About Blog Title...

As a child, it was one of my greatest delights to visit my grandparents in the spring when the whip-poor-wills began to call. Grandma and Grandpa lived in a remote valley of the Ozark Mountains where there were trees a plenty, and, seemingly, a whip-poor-will, or two, in each one.
My grandmother insisted that a whip-poor-will's call was not "whip-poor-will," but instead, "chip-butter-white-oak." I would listen really hard trying to hear it exactly as she said it was, but all I could hear was "whip-poor-will, whip-poor-will,..." But, I never let on to her.
I remember my grandpa watching and listening, with an amused look on his face, to one of these listening sessions. Shortly after that he began to call me, just for fun, "Chip Butter." It is a name I am proud to wear for I still love to hear that long, lonesome call on a warm summer's eve. And, sometimes, when I listen really, really hard, it seems I can hear quite clearly, "chip-butter-white-oak, chip-butter-white-oak..."


Saturday, January 10, 2015

On Creativity...










"A Life's work is always unfinished and requires creativity till the day a person dies.  Even if you've managed major accomplishments throughout your life and don't really need a model for making a mark, you do need one for enriching an ongoing existence."

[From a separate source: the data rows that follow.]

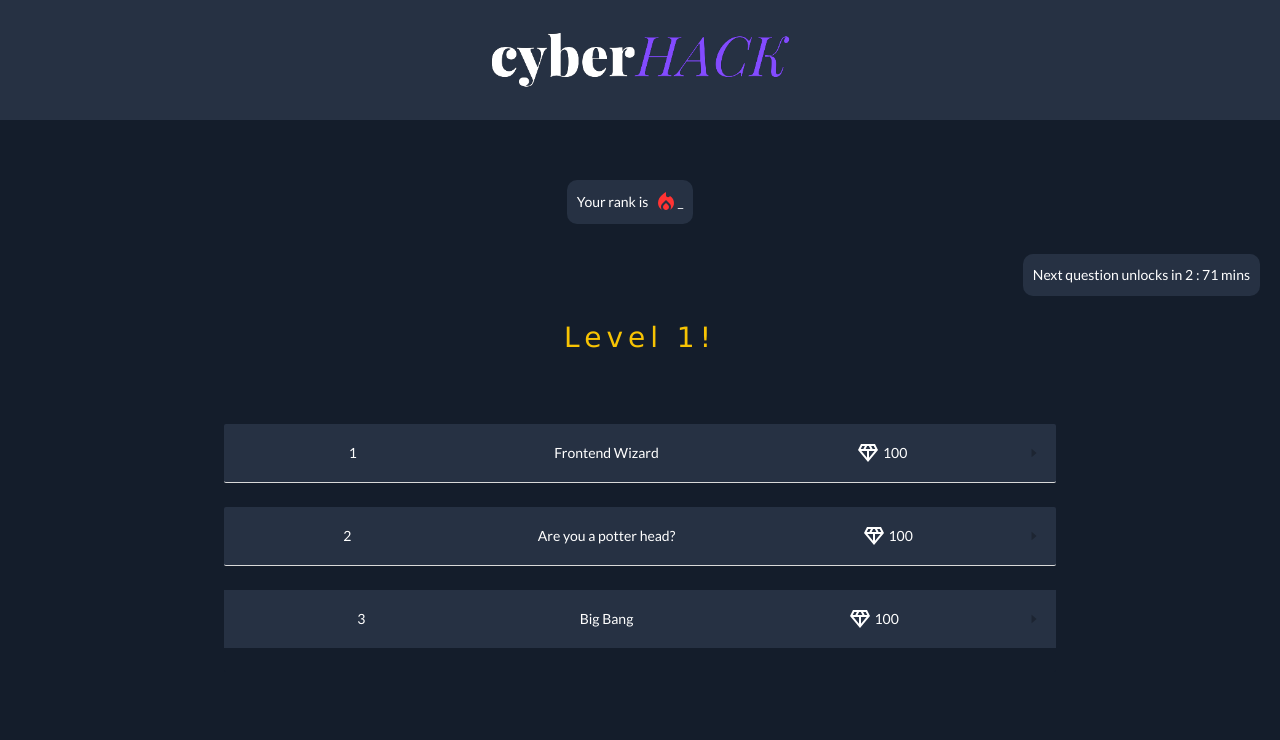
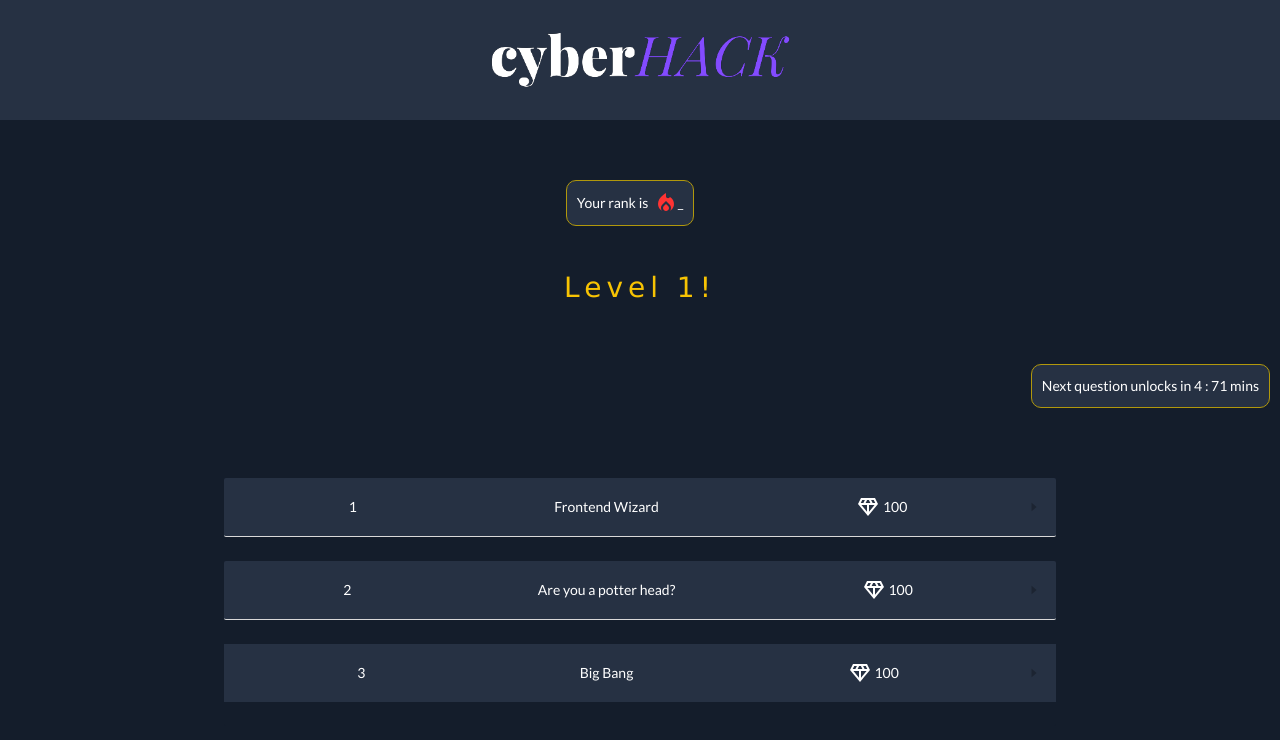
Before and after one commit to iamHrithikRaj/cyberhack-frontend, a React (Create React App) app: page /game in a window 1280 px wide. Shown: the top 740 px of the page. Built offline with nearby package versions, Linux system fonts and the light colour scheme; sample sign-in values are in the browser's storage.

Commit message:
suggestions implemented

```diff
--- /dev/null
+++ b/src/components/Countdown.js
@@ -0,0 +1,55 @@
+import React, { useEffect, useState } from 'react';
+import { startTime, questionTime, numberOfQuestions } from '../data';
+import classes from './Countdown.module.css';
+
+const Countdown = () => {
+  const getCounter = () => {
+    const now = new Date().getTime();
+
+    const distance = startTime - now;
+    const ended = distance + questionTime * numberOfQuestions * 60 * 1000;
+
+    console.log(ended);
+
+    const days = Math.floor(distance / (1000 * 60 * 60 * 24));
+    const hours = Math.floor(
+      (distance % (1000 * 60 * 60 * 24)) / (1000 * 60 * 60)
+    );
+    const minutes = Math.floor((distance % (1000 * 60 * 60)) / (1000 * 60));
+    const seconds = Math.floor((distance % (1000 * 60)) / 1000);
+
+    let timer;
+
+    if (distance < 0) {
+      if (ended < 0) {
+        timer = 'Contest has ended';
+      } else {
+        timer = 'Contest has begun';
+      }
+    } else {
+      timer =
+        'Contest starts in ' +
+        days +
+        'd ' +
+        hours +
+        'h ' +
+        minutes +
+        'm ' +
+        seconds +
+        's';
+    }
+
+    return timer;
+  };
+
+  const [timer, setTimer] = useState(getCounter());
+
+  useEffect(() => {
+    setInterval(() => {
+      setTimer(getCounter());
+    }, 1000);
+  }, []);
+  return <div className={classes.container}>{timer}</div>;
+};
+
+export default Countdown;
--- /dev/null
+++ b/src/components/Countdown.module.css
@@ -0,0 +1,9 @@
+.container {
+    background-color: #262729c7;
+    color: white;
+    display: flex;
+    align-self: center;
+    margin-top: 20px;
+    padding: 10px;
+    border-radius: 10px;
+}
--- a/src/components/QuestionBody.js
+++ b/src/components/QuestionBody.js
@@ -14,6 +14,11 @@ const QuestionBody = (props) => {
 
   const changeHintTaken = () => {
     setIsHintTaken(true);
+  };
+
+  const copyHandler = (e) => {
+    e.preventDefault();
+    return false;
   };
 
   return (
@@ -86,7 +91,9 @@ const QuestionBody = (props) => {
           </div>
         </div>
       </div>
-      <div className={classes.question}>{body}</div>
+      <div className={classes.question} onCopy={copyHandler}>
+        {body}
+      </div>
     </div>
   );
 };
--- a/src/components/QuestionBody/FlagForm.js
+++ b/src/components/QuestionBody/FlagForm.js
@@ -17,6 +17,11 @@ const FlagForm = (props) => {
   const [open, setOpen] = useState(false);
   const [error, setError] = useState('');
   const [severity, setSeverity] = useState('');
+
+  const copyPasteHandler = (e) => {
+    e.preventDefault();
+    return false;
+  };
 
   const submitHandler = (e) => {
     e.preventDefault();
@@ -102,6 +107,8 @@ const FlagForm = (props) => {
           <input
             className={classes.forminput}
             ref={flagInputRef}
+            onPaste={copyPasteHandler}
+            onCopy={copyPasteHandler}
             placeholder='{ Your Flag Goes Here }'
           />
           <button type='submit' className={classes.formbtn}>
--- a/src/components/Rank.module.css
+++ b/src/components/Rank.module.css
@@ -10,4 +10,5 @@
     justify-content: center;
     padding: 10px;
     border-radius: 10px;
+    border: 1px solid rgb(177, 152, 12);
 }
--- a/src/components/Timer.js
+++ b/src/components/Timer.js
@@ -1,9 +1,8 @@
 import React from 'react';
-import { useState, useEffect, useCallback } from 'react';
 import classes from './Timer.module.css';
 
 const Timer = (props) => {
-  return <div className={classes.container}>{props.timer}</div>;
+  return <span className={classes.container}>{props.timer}</span>;
 };
 
 export default Timer;
--- a/src/components/Timer.module.css
+++ b/src/components/Timer.module.css
@@ -5,10 +5,14 @@
     margin-top: 10px;
     display: flex;
     justify-content: right;
-    margin-right: 20px;
-    margin-bottom: 20px;
+    margin-right: 10px;
+    margin-bottom: 70px;
     padding: 10px;
     border-radius: 10px;
+    position: -webkit-sticky;
+    position: sticky;
+    top: 30px;
+    border: 1px solid rgb(177, 152, 12);
 }
 
 @media only screen and (max-width: 520px) {
--- a/src/data.js
+++ b/src/data.js
@@ -22,7 +22,9 @@ const data = [
   },
 ];
 
-const startTime = new Date('March 22 2022 20:00').getTime();
+const startTime = new Date('March 22 2022 22:46').getTime();
+const questionTime = 5;
+const numberOfQuestions = 3;
 
 export default data;
-export { startTime };
+export { startTime, questionTime, numberOfQuestions };
--- a/src/pages/GameScreen.js
+++ b/src/pages/GameScreen.js
@@ -7,12 +7,9 @@ import { useState, useCallback, useEffect } from 'react';
 import { useNavigate } from 'react-router-dom';
 import { useSelector } from 'react-redux';
 import Rank from './../components/Rank';
-import { startTime } from '../data';
+import { startTime, questionTime, numberOfQuestions } from '../data';
 
 const GameScreen = () => {
-  const questionTime = 2;
-  const numberOfQuestions = 3;
-
   let collapsibles = ['disabled', 'disabled', 'disabled'];
   const navigate = useNavigate();
   const isAuthenticated = useSelector((state) => state.auth.isAuthenticated);
@@ -81,9 +78,9 @@ const GameScreen = () => {
       <div className={classes.body}>
         <div className={classes.level}>
           <Rank />
-          <Timer timer={timer} />
           <h1 className={classes.leveltext}>Level 1!</h1>
         </div>
+        <Timer timer={timer} />
         <div className={classes.questioncontainer}>
           <Questions collapsibles={collapsibles} uncollapsed={total} />
         </div>
--- a/src/pages/GameScreen.module.css
+++ b/src/pages/GameScreen.module.css
@@ -1,16 +1,20 @@
 .body {
     min-height: calc(100vh - 9vh - 44px);
     background-color: #141d2b;
+    display: flex;
+    flex-direction: column;
 }
 
 .level {
+    display: unset;
     text-align: center;
-    padding: 50px 0;
+    padding: 50px 0 30px;
     display: flex;
     flex-direction: column;
 }
 
 .leveltext {
+    margin-top: 20px;
     letter-spacing: 5px;
     font-family: 'Lucida Sans', 'Lucida Sans Regular', 'Lucida Grande', 'Lucida Sans Unicode', Geneva, Verdana, sans-serif;
     color: #f7c303;
--- a/src/pages/Login.js
+++ b/src/pages/Login.js
@@ -12,7 +12,8 @@ import Alert from '@mui/material/Alert';
 import IconButton from '@mui/material/IconButton';
 import CloseIcon from '@mui/icons-material/Close';
 import Collapse from '@mui/material/Collapse';
-import { startTime } from '../data';
+import { startTime, questionTime, numberOfQuestions } from '../data';
+import Countdown from './../components/Countdown';
 
 const Login = () => {
   const emailInputRef = useRef();
@@ -68,8 +69,15 @@ const Login = () => {
     }
 
     setInterval(() => {
+      const ended =
+        startTime +
+        questionTime * numberOfQuestions * 60 * 1000 -
+        new Date().getTime();
       if (new Date() >= new Date(startTime)) {
         setIsEnabled(true);
+      }
+      if (ended < 0) {
+        setIsEnabled(false);
       }
     }, 1000);
   });
@@ -97,6 +105,7 @@ const Login = () => {
       </Collapse>
       <div className={classes.outer}>
         <div className={classes.container}>
+          <Countdown />
           <div className={classes.logocontainer}>
             <img
               className={classes.amitylogo}
@@ -129,6 +138,7 @@ const Login = () => {
                 type='submit'
                 className={isEnabled ? classes.formbtn : classes.formdisablebtn}
                 disabled={!isEnabled}
+                style={{ marginBottom: '20px' }}
               >
                 Login
               </button>
--- a/src/pages/Login.module.css
+++ b/src/pages/Login.module.css
@@ -16,7 +16,7 @@
 .container {
     border-radius: 10px;
     display: flex;
-    height: 65vh;
+    height: 75vh;
     width: 80vw;
     background-color: #1e1f22;
     opacity: 0.8;
@@ -93,7 +93,7 @@
     }
 
     .container {
-        height: 65vh;
+        height: 75vh;
         width: 60vw;
     }
 
```
Also changed, not shown: 1 other file (tests, documents, lock files or other folders).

     ~Molly Peacock, The Paper Garden: Mrs. Delany Begins her Life's Work at 72

                                                                             
Mary Delany (1700 - 1788) was an English Bluestocking, artist, letter-writer, and avid gardener, who was also talented at needlework, drawing, painting, and cutting paper, but she was best known for her paper cutting.  In 1771 in her early 70s, as a way of dealing with grief, Mary began to create cut-out paper art works which were exceptionally detailed and botanically accurate depictions of plants. She created 1700 of these works calling them her "Paper Mosaiks" from the age of 71 to 88, when her eyesight failed her.

Some time ago, I had jotted down these notes on a journal page, which has become somewhat of a habit, or pleasure, when I run across something that catches my interest.  What an inspiring story!    Molly Peacock's The Paper Garden is, for certain, on the Chip Butter reading list for 2015...  Not that I plan to cut paper!



                                                                 

6 comments:

  1. Wonderful quote & so true. I would be lost without my little creative projects. I've never heard of Mary Delany so I look her up. Amazing that she created such intricate paper cuttings at the age of 72! An inspiration indeed.

    ReplyDelete
    Replies
    1. I do understand the being lost without little creative projects. I sometimes think about clearing out my messes, but then what?

      Delete
  2. How true. We must all continue to work on " enriching an ongoing existence". I look forward to reading up on Mary Delany. I've had the good fortune of working with some amazing people, 70 to 100 years old. Some, too, have dedicate themselves to accomplishing simple to amazing life's work. I hope I can walk in their footsteps and inspire as they inspire me.

    ReplyDelete
    Replies
    1. You said this so well. "I hope I can walk in their footsteps and inspire as they inspire me." Oh, Yes! I have ordered the book.

      Delete
  3. I concur with her statement about needing to create until we die. If I didn't create, I'd pretty much die anyway. Hope your new year is "being have" as my kids would say.

    ReplyDelete
  4. Thanks, Jan. "Being have" pretty much describes it, I think. Creating comes in many forms. Even gardening. :-)

    ReplyDelete